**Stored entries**
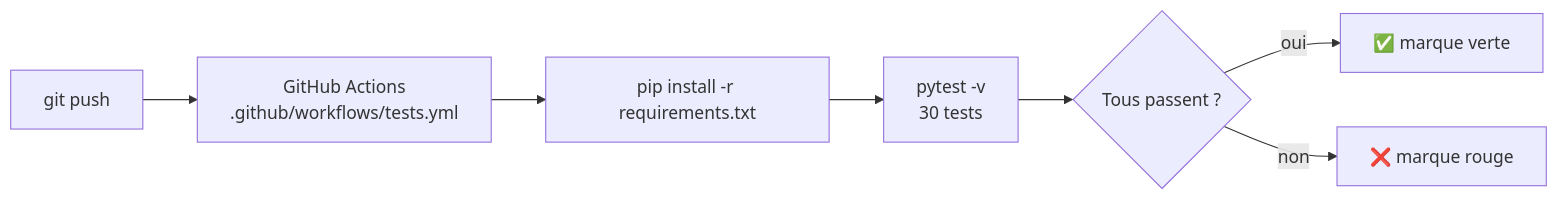
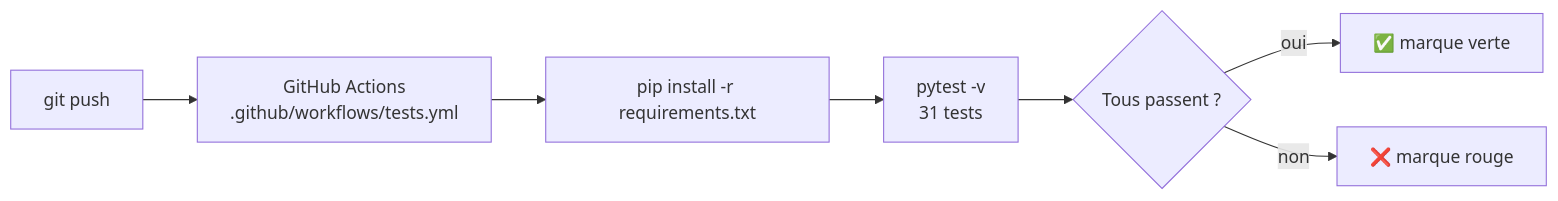
The fifth of 5 diagrams in ARCHITECTURE.md (Katbejr/projet_2_inf1007_), drawn with Mermaid before and after one commit. The commit also changed other lines of this file and 13 other files, not shown here.

````diff
--- a/ARCHITECTURE.md
+++ b/ARCHITECTURE.md
@@ -236,9 +236,9 @@
 ```mermaid
 flowchart LR
     push["git push"] --> ci["GitHub Actions<br/>.github/workflows/tests.yml"]
     ci --> install["pip install -r requirements.txt"]
-    install --> pytest["pytest -v<br/>30 tests"]
+    install --> pytest["pytest -v<br/>31 tests"]
     pytest --> verdict{"Tous passent ?"}
     verdict -- oui --> vert["✅ marque verte"]
     verdict -- non --> rouge["❌ marque rouge"]
 ```
````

**What this task involves**
Filter the entries by the string "verdict" and copy each matching line.

**Result of this exercise**
     pytest --> verdict{"Tous passent ?"}
     verdict -- oui --> vert["✅ marque verte"]
     verdict -- non --> rouge["❌ marque rouge"]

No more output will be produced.